--- Instructions for the task ---
Line by line, give the data again exactly as it appears, but without pictures.

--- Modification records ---
☆ ☆ ☆ ☆ ☆
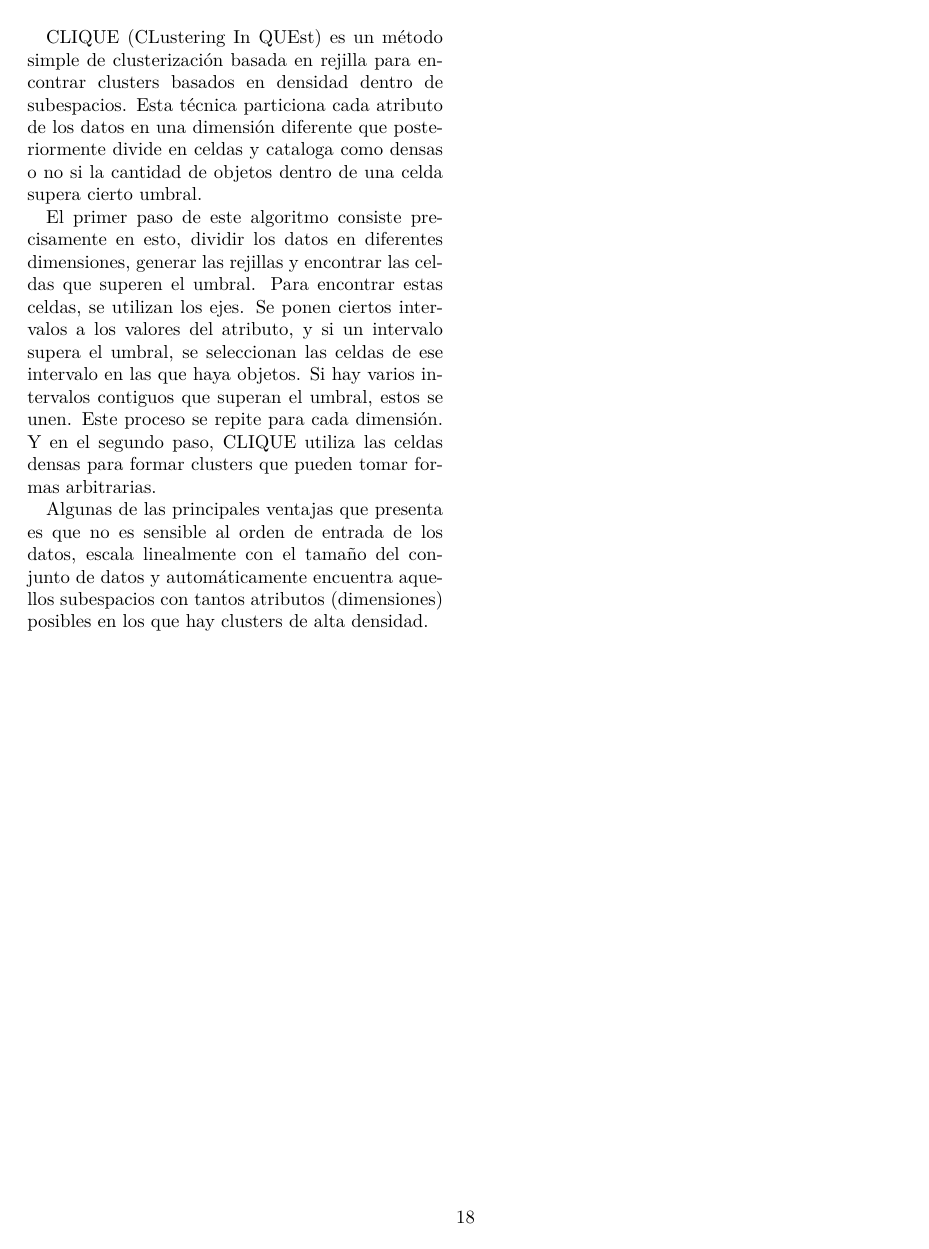
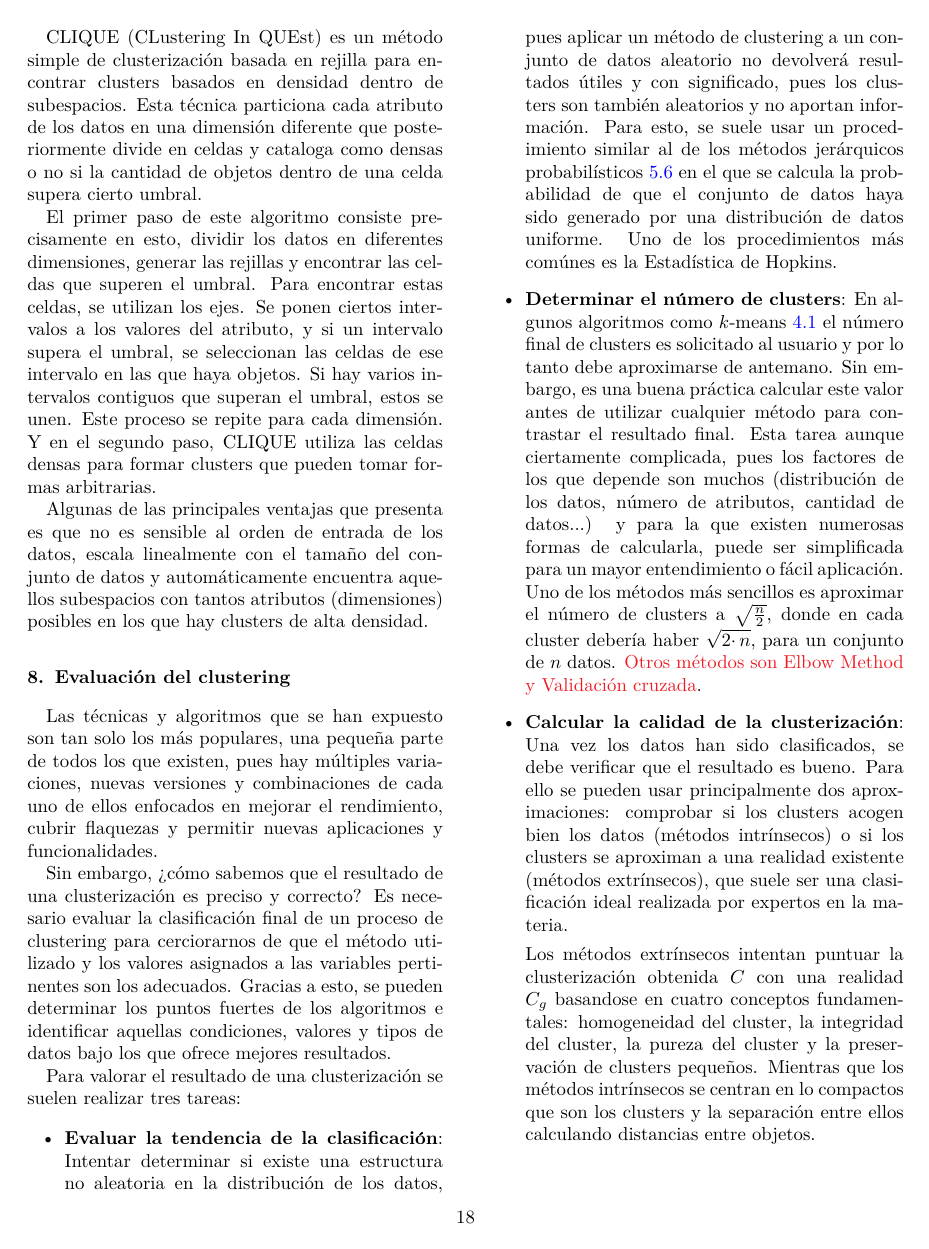
Before and after one commit to Acamon97/TFG, a LaTeX paper (Memoria/TFG.tex): page 18 of 20. The pictures show the PDF file Memoria/TFG.pdf that the author committed with the source.

Commit message:
Evaluación de clustering

```diff
--- a/Memoria/TFG.tex
+++ b/Memoria/TFG.tex
@@ -715,6 +715,29 @@ Algunas de las principales ventajas que presenta es que no es sensible al orden
 %====================================================================================================================================================%
                                               %============================================================%
 %====================================================================================================================================================%
+
+\section{Evaluación del clustering} \label{sec:Evaluación del clustering}
+
+Las técnicas y algoritmos que se han expuesto son tan solo los más populares, una pequeña parte de todos los que existen, pues hay múltiples variaciones, nuevas versiones y combinaciones de cada uno de ellos enfocados en mejorar el rendimiento, cubrir flaquezas y permitir nuevas aplicaciones y funcionalidades.
+
+Sin embargo, ¿cómo sabemos que el resultado de una clusterización es preciso y correcto?  Es necesario evaluar la clasificación final de un proceso de clustering para cerciorarnos de que el método utilizado y los valores asignados a las variables pertinentes son los adecuados. Gracias a esto, se pueden determinar los puntos fuertes de los algoritmos e identificar aquellas condiciones, valores y tipos de datos bajo los que ofrece mejores resultados.
+
+Para valorar el resultado de una clusterización se suelen realizar tres tareas:
+
+\begin{itemize}
+  \item \textbf{Evaluar la tendencia de la clasificación}: Intentar determinar si existe una estructura no aleatoria en la distribución de los datos, pues aplicar un método de clustering a un conjunto de datos aleatorio no devolverá resultados útiles y con significado, pues los clusters son también aleatorios y no aportan información. Para esto, se suele usar un procedimiento similar al de los métodos jerárquicos probabilísticos \ref{subsec:Métodos jerárquicos probabilísticos} en el que se calcula la probabilidad de que el conjunto de datos haya sido generado por una distribución de datos uniforme. Uno de los procedimientos más comúnes es la Estadística de Hopkins.
+
+  \item \textbf{Determinar el número de clusters}: En algunos algoritmos como $k$-means \ref{subsec:k-means} el número final de clusters es solicitado al usuario y por lo tanto debe aproximarse de antemano. Sin embargo, es una buena práctica calcular este valor antes de utilizar cualquier método para contrastar el resultado final. Esta tarea aunque ciertamente complicada, pues los factores de los que depende son muchos (distribución de los datos, número de atributos, cantidad de datos...) y para la que existen numerosas formas de calcularla, puede ser simplificada para un mayor entendimiento o fácil aplicación.  Uno de los métodos más sencillos es aproximar el número de clusters a $\sqrt{\frac{n}{2}}$, donde en cada cluster debería haber $\sqrt{2 \cdotp n}$, para un conjunto de $n$ datos. \textcolor{Red}{Otros métodos son Elbow Method y Validación cruzada}.
+
+  \item \textbf{Calcular la calidad de la clusterización}: Una vez los datos han sido clasificados, se debe verificar que el resultado es bueno. Para ello se pueden usar principalmente dos aproximaciones: comprobar si los clusters acogen bien los datos (métodos intrínsecos)  o si los clusters se aproximan a una realidad existente (métodos extrínsecos), que suele ser una clasificación ideal realizada por expertos en la materia.
+
+  Los métodos extrínsecos intentan puntuar la clusterización obtenida $C$ con una realidad $C_g$ basandose en cuatro conceptos fundamentales: homogeneidad del cluster, la integridad del cluster, la pureza del cluster y la preservación de clusters pequeños. Mientras que los métodos intrínsecos se centran en lo compactos que son los clusters y la separación entre ellos calculando distancias entre objetos.
+\end{itemize}
+
+
+%====================================================================================================================================================%
+                                              %============================================================%
+%====================================================================================================================================================%
 %====================================================================================================================================================%
                                               %============================================================%
 %====================================================================================================================================================%
```
Also changed, not shown: Memoria/TFG.pdf, Memoria/TFG.tex (10 more changed lines), 3 other files.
☆ ☆ ☆ ☆ ☆
--- Output for this exercise ---
Before and after one commit to Acamon97/TFG, a LaTeX paper (Memoria/TFG.tex): page 18 of 20. The pictures show the PDF file Memoria/TFG.pdf that the author committed with the source.

Commit message:
Evaluación de clustering

```diff
--- a/Memoria/TFG.tex
+++ b/Memoria/TFG.tex
@@ -715,6 +715,29 @@ Algunas de las principales ventajas que presenta es que no es sensible al orden
 %====================================================================================================================================================%
                                               %============================================================%
 %====================================================================================================================================================%
+
+\section{Evaluación del clustering} \label{sec:Evaluación del clustering}
+
+Las técnicas y algoritmos que se han expuesto son tan solo los más populares, una pequeña parte de todos los que existen, pues hay múltiples variaciones, nuevas versiones y combinaciones de cada uno de ellos enfocados en mejorar el rendimiento, cubrir flaquezas y permitir nuevas aplicaciones y funcionalidades.
+
+Sin embargo, ¿cómo sabemos que el resultado de una clusterización es preciso y correcto?  Es necesario evaluar la clasificación final de un proceso de clustering para cerciorarnos de que el método utilizado y los valores asignados a las variables pertinentes son los adecuados. Gracias a esto, se pueden determinar los puntos fuertes de los algoritmos e identificar aquellas condiciones, valores y tipos de datos bajo los que ofrece mejores resultados.
+
+Para valorar el resultado de una clusterización se suelen realizar tres tareas:
+
+\begin{itemize}
+  \item \textbf{Evaluar la tendencia de la clasificación}: Intentar determinar si existe una estructura no aleatoria en la distribución de los datos, pues aplicar un método de clustering a un conjunto de datos aleatorio no devolverá resultados útiles y con significado, pues los clusters son también aleatorios y no aportan información. Para esto, se suele usar un procedimiento similar al de los métodos jerárquicos probabilísticos \ref{subsec:Métodos jerárquicos probabilísticos} en el que se calcula la probabilidad de que el conjunto de datos haya sido generado por una distribución de datos uniforme. Uno de los procedimientos más comúnes es la Estadística de Hopkins.
+
+  \item \textbf{Determinar el número de clusters}: En algunos algoritmos como $k$-means \ref{subsec:k-means} el número final de clusters es solicitado al usuario y por lo tanto debe aproximarse de antemano. Sin embargo, es una buena práctica calcular este valor antes de utilizar cualquier método para contrastar el resultado final. Esta tarea aunque ciertamente complicada, pues los factores de los que depende son muchos (distribución de los datos, número de atributos, cantidad de datos...) y para la que existen numerosas formas de calcularla, puede ser simplificada para un mayor entendimiento o fácil aplicación.  Uno de los métodos más sencillos es aproximar el número de clusters a $\sqrt{\frac{n}{2}}$, donde en cada cluster debería haber $\sqrt{2 \cdotp n}$, para un conjunto de $n$ datos. \textcolor{Red}{Otros métodos son Elbow Method y Validación cruzada}.
+
+  \item \textbf{Calcular la calidad de la clusterización}: Una vez los datos han sido clasificados, se debe verificar que el resultado es bueno. Para ello se pueden usar principalmente dos aproximaciones: comprobar si los clusters acogen bien los datos (métodos intrínsecos)  o si los clusters se aproximan a una realidad existente (métodos extrínsecos), que suele ser una clasificación ideal realizada por expertos en la materia.
+
+  Los métodos extrínsecos intentan puntuar la clusterización obtenida $C$ con una realidad $C_g$ basandose en cuatro conceptos fundamentales: homogeneidad del cluster, la integridad del cluster, la pureza del cluster y la preservación de clusters pequeños. Mientras que los métodos intrínsecos se centran en lo compactos que son los clusters y la separación entre ellos calculando distancias entre objetos.
+\end{itemize}
+
+
+%====================================================================================================================================================%
+                                              %============================================================%
+%====================================================================================================================================================%
 %====================================================================================================================================================%
                                               %============================================================%
 %====================================================================================================================================================%
```
Also changed, not shown: Memoria/TFG.pdf, Memoria/TFG.tex (10 more changed lines), 3 other files.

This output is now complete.